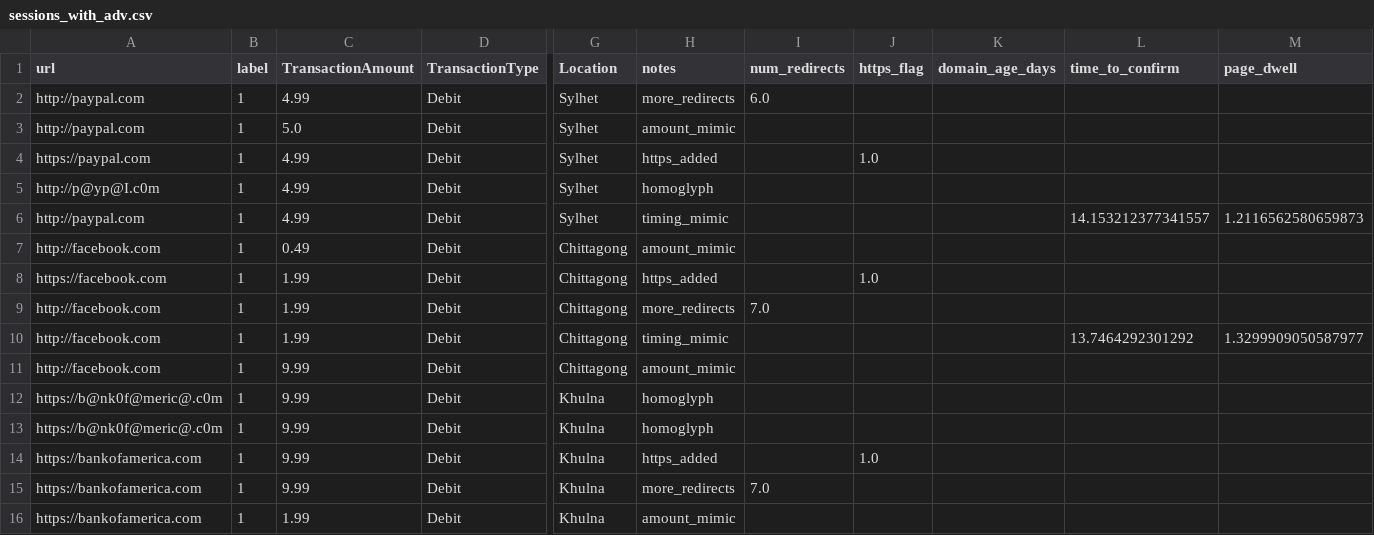
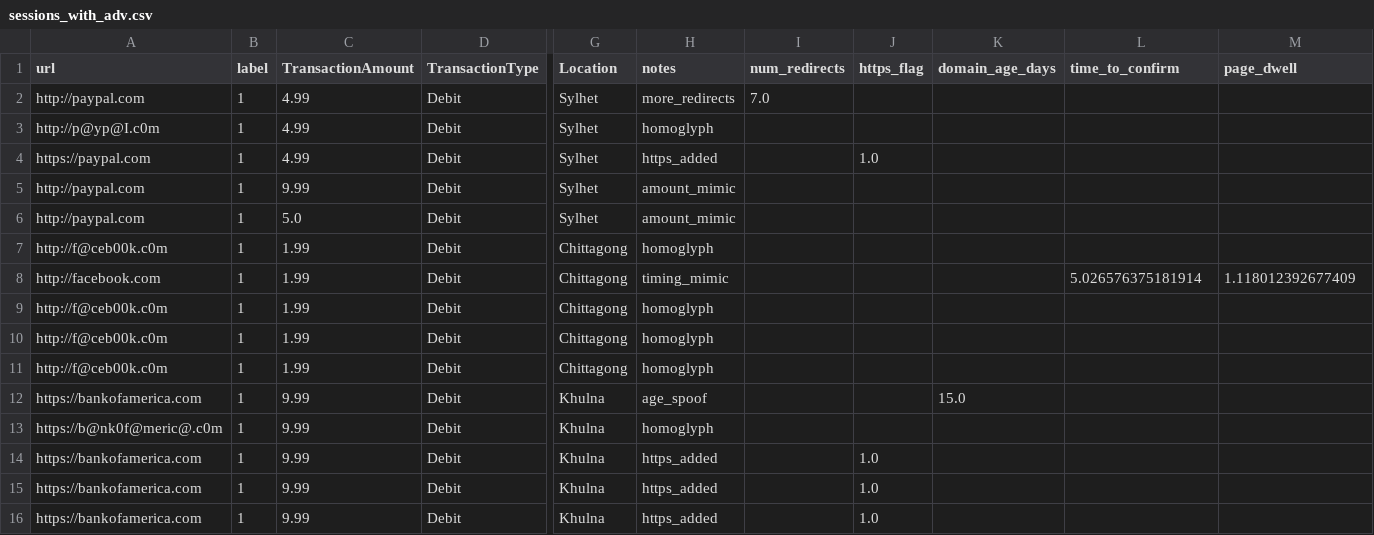
Before and after one commit to Sadrib-perfecthonest/Fake-Payment-Gateway-Detection-Adversarial-Resistant-, a CSV file: Data/Processed/sessions_with_adv.csv, drawn as a sheet; only a part is shown, gaps mark what is left out; removed rows and columns are numbered as before the commit, all else as after; rows hold the shown columns only; the diff covers the shown part only; the diff names each change by its address in the sheet, - before the commit and + after, or states it on an @@ line.

Commit message:
generated adverserial resistant dataset notebooks

```diff
--- a/Data/Processed/sessions_with_adv.csv
+++ b/Data/Processed/sessions_with_adv.csv
-I2 (num_redirects): 6.0
+I2 (num_redirects): 7.0
@@ row 5 moved to row 3: http://p@yp@I.c0m @@
+row 5: http://paypal.com | 1 | 9.99 | Debit | Sylhet | amount_mimic
-row 6: http://paypal.com | 1 | 4.99 | Debit | Sylhet | timing_mimic |  |  |  | 14.153212377341557 | 1.2116562580659873
+row 7: http://f@ceb00k.c0m | 1 | 1.99 | Debit | Chittagong | homoglyph
-C8 (TransactionAmount): 0.49
+C8 (TransactionAmount): 1.99
-H8 (notes): amount_mimic
+H8 (notes): timing_mimic
-L8 (time_to_confirm): (empty)
+L8 (time_to_confirm): 5.026576375181914
-M8 (page_dwell): (empty)
+M8 (page_dwell): 1.118012392677409
-A9 (url): https://facebook.com
+A9 (url): http://f@ceb00k.c0m
-H9 (notes): https_added
+H9 (notes): homoglyph
-J9 (https_flag): 1.0
+J9 (https_flag): (empty)
-A10 (url): http://facebook.com
+A10 (url): http://f@ceb00k.c0m
-H10 (notes): more_redirects
+H10 (notes): homoglyph
-I10 (num_redirects): 7.0
+I10 (num_redirects): (empty)
-row 10: http://facebook.com | 1 | 1.99 | Debit | Chittagong | timing_mimic |  |  |  | 13.7464292301292 | 1.3299909050587977
-A11 (url): http://facebook.com
+A11 (url): http://f@ceb00k.c0m
-C11 (TransactionAmount): 9.99
+C11 (TransactionAmount): 1.99
-H11 (notes): amount_mimic
+H11 (notes): homoglyph
-A12 (url): https://b@nk0f@meric@.c0m
+A12 (url): https://bankofamerica.com
-H12 (notes): homoglyph
+H12 (notes): age_spoof
-K12 (domain_age_days): (empty)
+K12 (domain_age_days): 15.0
-H15 (notes): more_redirects
+H15 (notes): https_added
-I15 (num_redirects): 7.0
+I15 (num_redirects): (empty)
-J15:J16 (https_flag): (empty)
+J15:J16 (https_flag): 1.0
-C16 (TransactionAmount): 1.99
+C16 (TransactionAmount): 9.99
-H16 (notes): amount_mimic
+H16 (notes): https_added
```
Also changed, not shown: 16 edited cells elsewhere in this file, Data/Processed/kaggle_legit.csv, Data/Raw/adverserial_legit.csv, 10 other files.
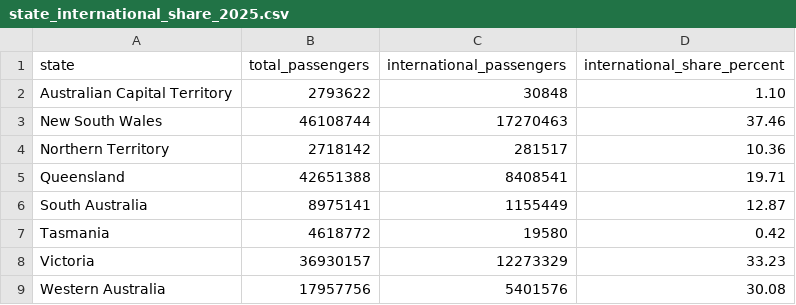
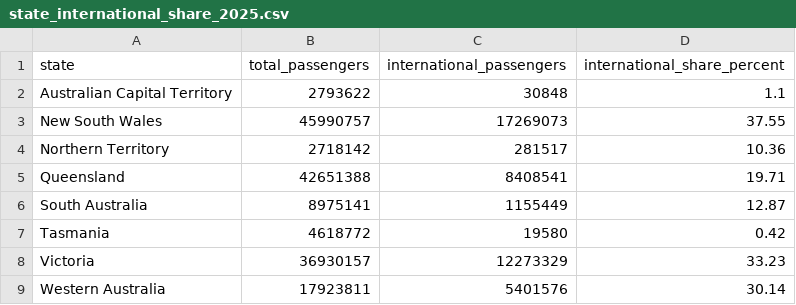
Before and after one commit to tooi0007-ops/FIT3179_DV2, a CSV file: data/processed/state_international_share_2025.csv, drawn as a sheet.

```diff
--- a/data/processed/state_international_share_2025.csv
+++ b/data/processed/state_international_share_2025.csv
@@ -1,4 +1,4 @@
 state,total_passengers,international_passengers,international_share_percent
-Australian Capital Territory,2793622,30848,1.10
-New South Wales,46108744,17270463,37.46
+Australian Capital Territory,2793622,30848,1.1
+New South Wales,45990757,17269073,37.55
 Northern Territory,2718142,281517,10.36
@@ -8,2 +8,2 @@ Tasmania,4618772,19580,0.42
 Victoria,36930157,12273329,33.23
-Western Australia,17957756,5401576,30.08
+Western Australia,17923811,5401576,30.14
```
Also changed, not shown: data/processed/airport_2025.csv, data/processed/airport_activity.csv, 14 other files.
----
• ABOUT THIS EXERCISE
All entries need to be duplicated exactly, apart from the images.

• SOLUTION
Before and after one commit to Sadrib-perfecthonest/Fake-Payment-Gateway-Detection-Adversarial-Resistant-, a CSV file: Data/Processed/sessions_with_adv.csv, drawn as a sheet; only a part is shown, gaps mark what is left out; removed rows and columns are numbered as before the commit, all else as after; rows hold the shown columns only; the diff covers the shown part only; the diff names each change by its address in the sheet, - before the commit and + after, or states it on an @@ line.

Commit message:
generated adverserial resistant dataset notebooks

```diff
--- a/Data/Processed/sessions_with_adv.csv
+++ b/Data/Processed/sessions_with_adv.csv
-I2 (num_redirects): 6.0
+I2 (num_redirects): 7.0
@@ row 5 moved to row 3: http://p@yp@I.c0m @@
+row 5: http://paypal.com | 1 | 9.99 | Debit | Sylhet | amount_mimic
-row 6: http://paypal.com | 1 | 4.99 | Debit | Sylhet | timing_mimic |  |  |  | 14.153212377341557 | 1.2116562580659873
+row 7: http://f@ceb00k.c0m | 1 | 1.99 | Debit | Chittagong | homoglyph
-C8 (TransactionAmount): 0.49
+C8 (TransactionAmount): 1.99
-H8 (notes): amount_mimic
+H8 (notes): timing_mimic
-L8 (time_to_confirm): (empty)
+L8 (time_to_confirm): 5.026576375181914
-M8 (page_dwell): (empty)
+M8 (page_dwell): 1.118012392677409
-A9 (url): https://facebook.com
+A9 (url): http://f@ceb00k.c0m
-H9 (notes): https_added
+H9 (notes): homoglyph
-J9 (https_flag): 1.0
+J9 (https_flag): (empty)
-A10 (url): http://facebook.com
+A10 (url): http://f@ceb00k.c0m
-H10 (notes): more_redirects
+H10 (notes): homoglyph
-I10 (num_redirects): 7.0
+I10 (num_redirects): (empty)
-row 10: http://facebook.com | 1 | 1.99 | Debit | Chittagong | timing_mimic |  |  |  | 13.7464292301292 | 1.3299909050587977
-A11 (url): http://facebook.com
+A11 (url): http://f@ceb00k.c0m
-C11 (TransactionAmount): 9.99
+C11 (TransactionAmount): 1.99
-H11 (notes): amount_mimic
+H11 (notes): homoglyph
-A12 (url): https://b@nk0f@meric@.c0m
+A12 (url): https://bankofamerica.com
-H12 (notes): homoglyph
+H12 (notes): age_spoof
-K12 (domain_age_days): (empty)
+K12 (domain_age_days): 15.0
-H15 (notes): more_redirects
+H15 (notes): https_added
-I15 (num_redirects): 7.0
+I15 (num_redirects): (empty)
-J15:J16 (https_flag): (empty)
+J15:J16 (https_flag): 1.0
-C16 (TransactionAmount): 1.99
+C16 (TransactionAmount): 9.99
-H16 (notes): amount_mimic
+H16 (notes): https_added
```
Also changed, not shown: 16 edited cells elsewhere in this file, Data/Processed/kaggle_legit.csv, Data/Raw/adverserial_legit.csv, 10 other files.
Before and after one commit to tooi0007-ops/FIT3179_DV2, a CSV file: data/processed/state_international_share_2025.csv, drawn as a sheet.

```diff
--- a/data/processed/state_international_share_2025.csv
+++ b/data/processed/state_international_share_2025.csv
@@ -1,4 +1,4 @@
 state,total_passengers,international_passengers,international_share_percent
-Australian Capital Territory,2793622,30848,1.10
-New South Wales,46108744,17270463,37.46
+Australian Capital Territory,2793622,30848,1.1
+New South Wales,45990757,17269073,37.55
 Northern Territory,2718142,281517,10.36
@@ -8,2 +8,2 @@ Tasmania,4618772,19580,0.42
 Victoria,36930157,12273329,33.23
-Western Australia,17957756,5401576,30.08
+Western Australia,17923811,5401576,30.14
```
Also changed, not shown: data/processed/airport_2025.csv, data/processed/airport_activity.csv, 14 other files.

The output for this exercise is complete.